Elon and other universities are working to meet this need. And there is a need. Over the past 20 years the growth in the number of STEM (science, technology, engineering and math) majors at Elon is 103 percent. Elon just ended the first year of its four-year engineering program that works with its previous dual-degree program in engineering. The focus on engineering is because employment in that field is expected to grow 7 percent over the next decade. The U.S. Department of Commerce reports that STEM jobs grew by 24 percent over the past 10 years while non-STEM occupations only grew by 4 percent. Locally the potential is even greater. North Carolina has 19,000 tech-related companies and is projected to have the second-highest growth rate in tech jobs over the next five years.
So yeah, I’d say there’s a demand, and then some.
Elon is obviously already moving in this direction by dedicating resources to science and engineering as well as entrepreneurship, marketing, sales and analytics. A priority of the Elon LEADS fund-raising campaign is creating an innovation or discovery hub dedicated to STEM and its relationship to nearly every field of study on campus. Two other key areas related to STEM or even STEAM are design thinking and making. Of the two, making is where this cross-disciplinary approach is most evident.
I wrote in an earlier post about the interesting work produced by Elon students for the Maker Takeover on May 1. My friend and regional leader in the maker movement in Alamance County, Ben Harris, attended the Maker Takeover and produced three videos of his interviews with Elon students talking about their creations and how they got to this point in their creative lives. Harris founded the Alamance Makers Guild and co-founded STEAM Junction, a downtown business dedicated to fostering those who want to invent or have fun.
The Elon students in these videos are clearly doing both through the maker space on campus. I note with interest that nearly all are double majors and some in varied fields. Sam Jiminez, for example, is a major in computer science and finance. Many are minoring in entrepreneurship or sales. Not all are majors in STEM but have a serious interest in it.

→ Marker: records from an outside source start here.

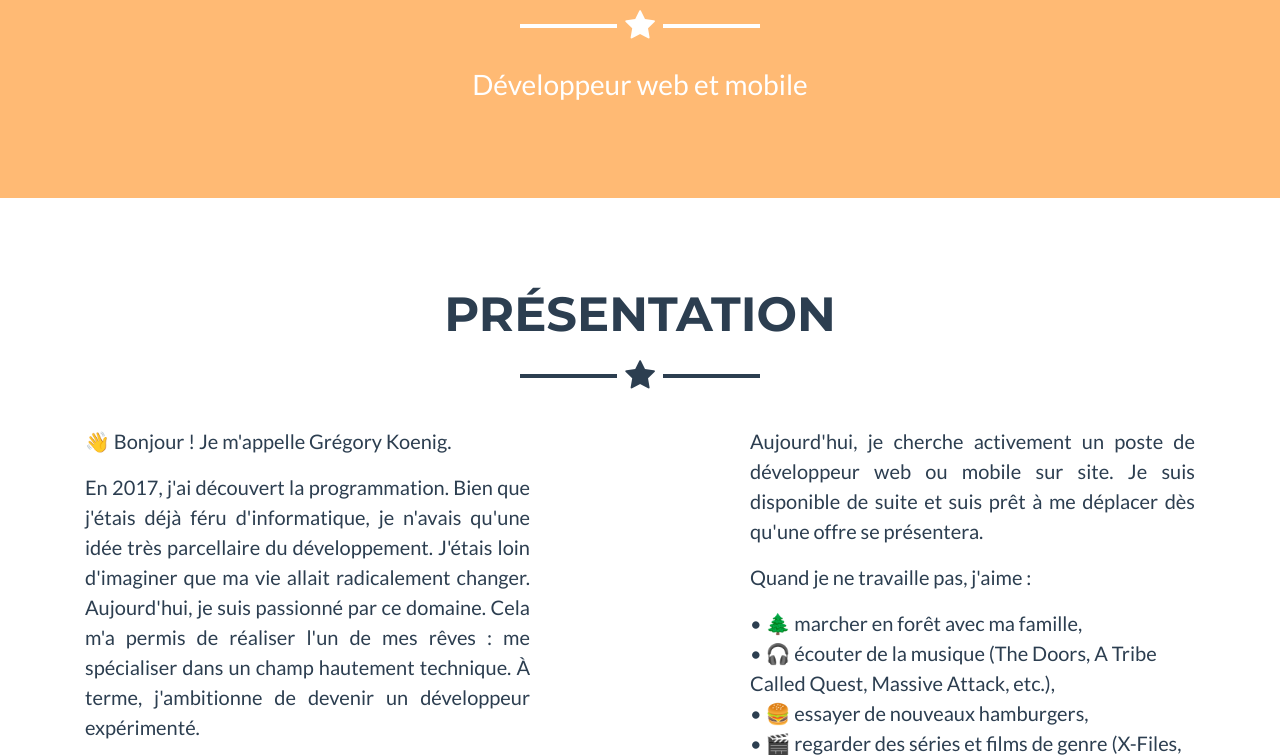
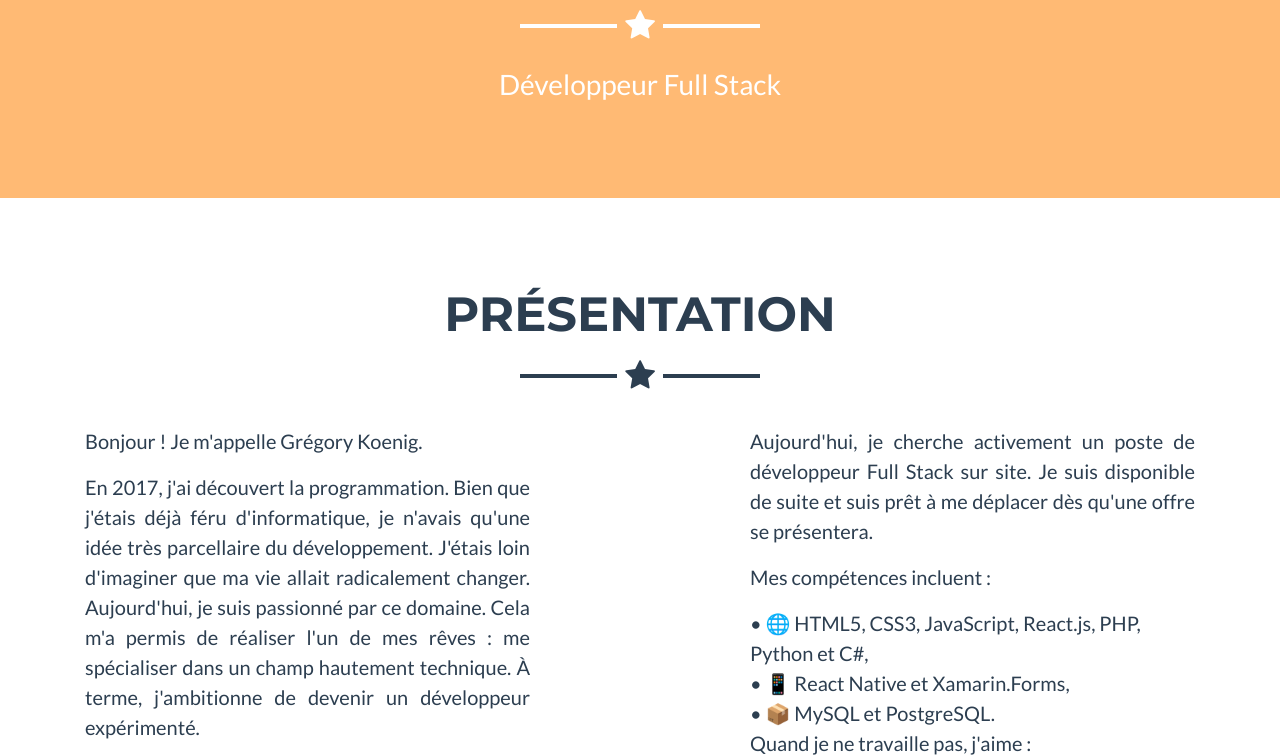
Before and after one commit to gregory-koenig/gregory-koenig.github.io, a plain HTML site: page index.html in a window 1280 px wide. Shown: the part 715-1470 px from the top of the page. Drawn offline with Linux system fonts and the light colour scheme.

Commit message:
Update index.html

```diff
--- a/index.html
+++ b/index.html
@@ -98,7 +98,7 @@
             <hr class="star-light">
 
             <h2 class="font-weight-light mb-0">
-                Développeur web et mobile
+                Développeur Full Stack
             </h2>
         </div>
     </header>
@@ -115,7 +115,7 @@
             <div class="row">
                 <div class="col-lg-5 mr-auto">
                     <p class="lead text-justify">
-                        👋 Bonjour ! Je m'appelle Grégory Koenig.
+                        Bonjour ! Je m'appelle Grégory Koenig.
                     </p>
 
                     <p class="lead text-justify">
@@ -140,9 +140,21 @@
 
                 <div class="col-lg-5 ml-auto">
                     <p class="lead text-justify">
-                        Aujourd'hui, je cherche activement un poste de développeur web ou mobile sur site. Je suis
+                        Aujourd'hui, je cherche activement un poste de développeur Full Stack sur site. Je suis
                         disponible de suite et suis prêt à me déplacer dès qu'une offre se présentera.
                     </p>
+
+
+
+                    <p class="lead text-justify">
+                        Mes compétences incluent :
+                    </p>
+
+                    <ul class="list-group lead">
+                        <li class="list-group">• 🌐 HTML5, CSS3, JavaScript, React.js, PHP, Python et C#, </li>
+                        <li class="list-group">• 📱 React Native et Xamarin.Forms,</li>
+                        <li class="list-group">• 📦 MySQL et PostgreSQL.</li>
+                    </ul>
 
                     <p class="lead text-justify">
                         Quand je ne travaille pas, j'aime :
```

The videos help illuminate how STEM studies cross all areas of the campus. Harris calls the series, Meet the Makers. It could also be called Meet the Future Economic Leaders. The three-part videos follow.
Here’s Part 2
And Part 3